The Department of Education is releasing answers to frequently asked
questions about schools’ legal obligations to prevent and respond to
sexual assault. Among many other topics, the new guidance makes clear
that federal law protects all students, regardless
of sexual orientation or gender identity, immigration status, or
whether they have a disability. It also makes clear questions about a
survivor’s sexual history with anyone other than the alleged perpetrator
shouldn’t be permitted during a judicial hearing,
and also that a previous sexual relationship doesn’t imply consent or
preclude a finding of sexual violence. And that schools should take
steps to protect and assist a survivor pending an investigation.
The Departments of Justice and Education have entered into an agreement clarifying each agency’s role.
Both agencies have a critical role to play in enforcing the laws that
require schools to prevent and respond to sexual assault on their
campuses. The agencies have entered into a formal agreement to increase
coordination and strengthen enforcement.
action steps highlighted in this report are the initial phase of an
ongoing plan and commitment to putting an end to this violence on
campuses. We will continue
to work toward solutions, clarity, and better coordination. We will
review the legal frameworks surrounding sexual assault for possible
regulatory or statutory improvements, and seek new resources to enhance
enforcement. Campus law enforcement agencies have
special expertise- and they, too, should be tapped to play a more
central role. And we will also consider how our recommendations apply

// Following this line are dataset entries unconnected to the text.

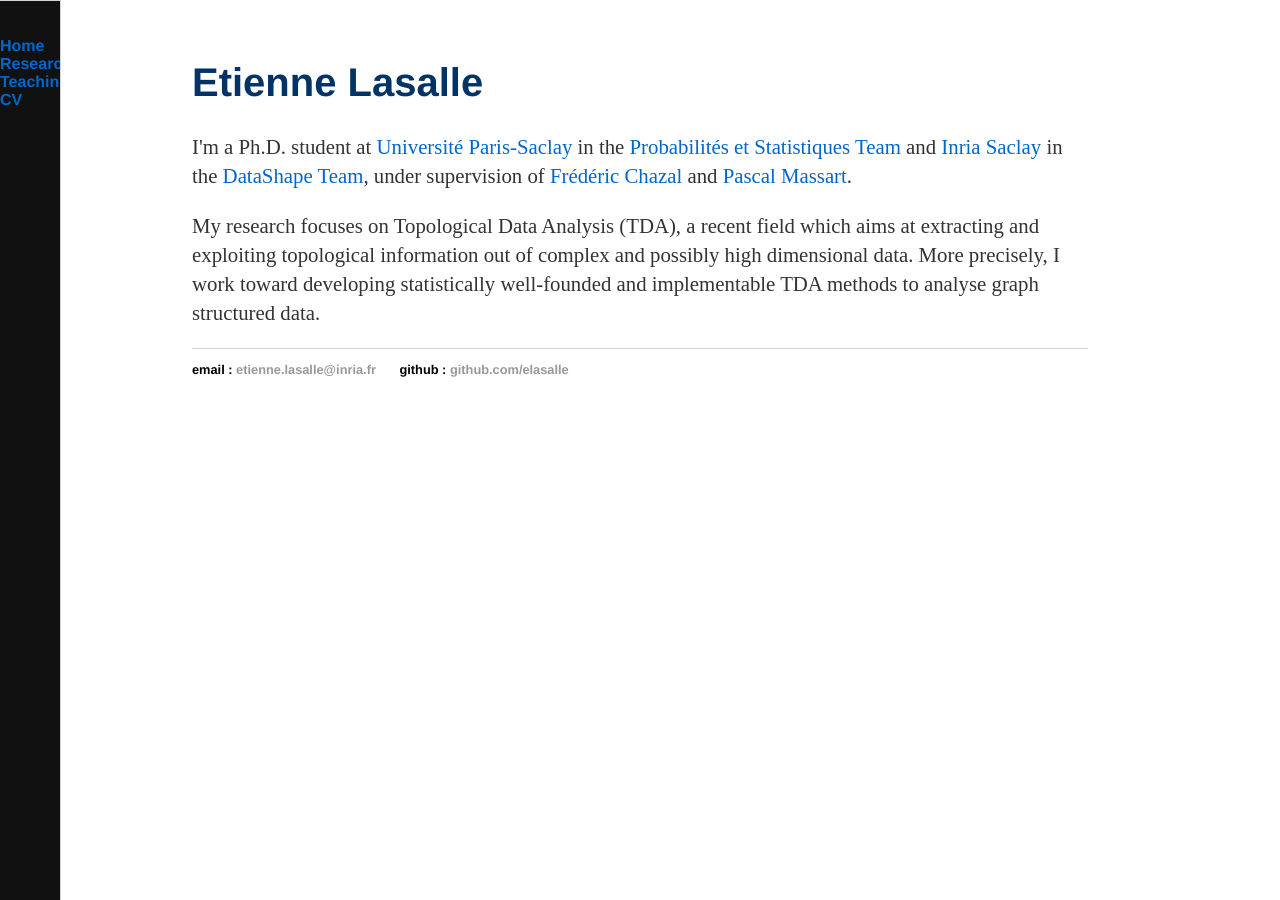
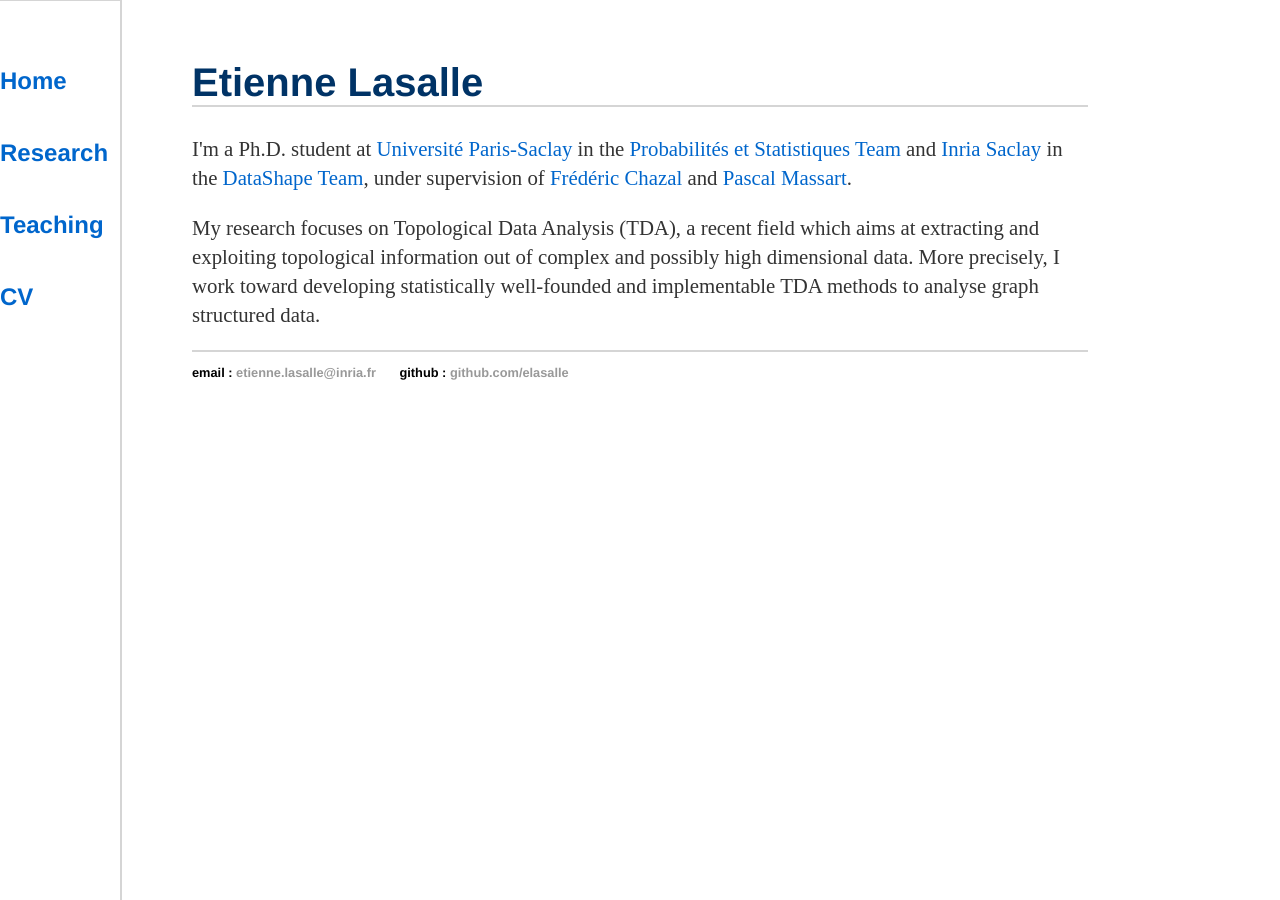
Before and after one commit to elasalle/elasalle.github.io, a Jekyll site: the page built from index.html, in a window 1280 px wide. Built offline with Jekyll 4.4.1, drawn with Linux system fonts in a browser that asks for light colours.

Commit message:
Update main.css
ajustement : color of sidenav, fontsize and lines

```diff
--- a/css/main.css
+++ b/css/main.css
@@ -8,15 +8,16 @@ nav {
 }
 .sidenav {
   height: 100%; /* Full-height: remove this if you want "auto" height */
-  width: 60px; /* Set the width of the sidebar */
+  width: 120px; /* Set the width of the sidebar */
   position: fixed; /* Fixed Sidebar (stay in place on scroll) */
   z-index: 1; /* Stay on top */
   top: 0; /* Stay at the top */
   left: 0;
-  background-color: #111; /* Black */
   overflow-x: hidden; /* Disable horizontal scroll */
   padding-top: 20px;
-  border-right: 1px solid #d5d5d5;
+  border-right: 2px solid #d5d5d5;
+  font-size: 1.5em;
+  line-height: 3em;
 }
 
 nav ul, footer ul {
@@ -41,6 +42,7 @@ h1 {
 }
 h1.name {
     color: #003366;
+    border-bottom: 2px solid #d5d5d5;
 }
 h2 {
     font-size: 1.7em;
@@ -60,7 +62,7 @@ p {
     color: #333;
 }
 footer {
-    border-top: 1px solid #d5d5d5;
+    border-top: 2px solid #d5d5d5;
     font-size: .8em;
 }
 
```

to public elementary and secondary schools – and what more we can do to
Labels: sexual assault, Students, White House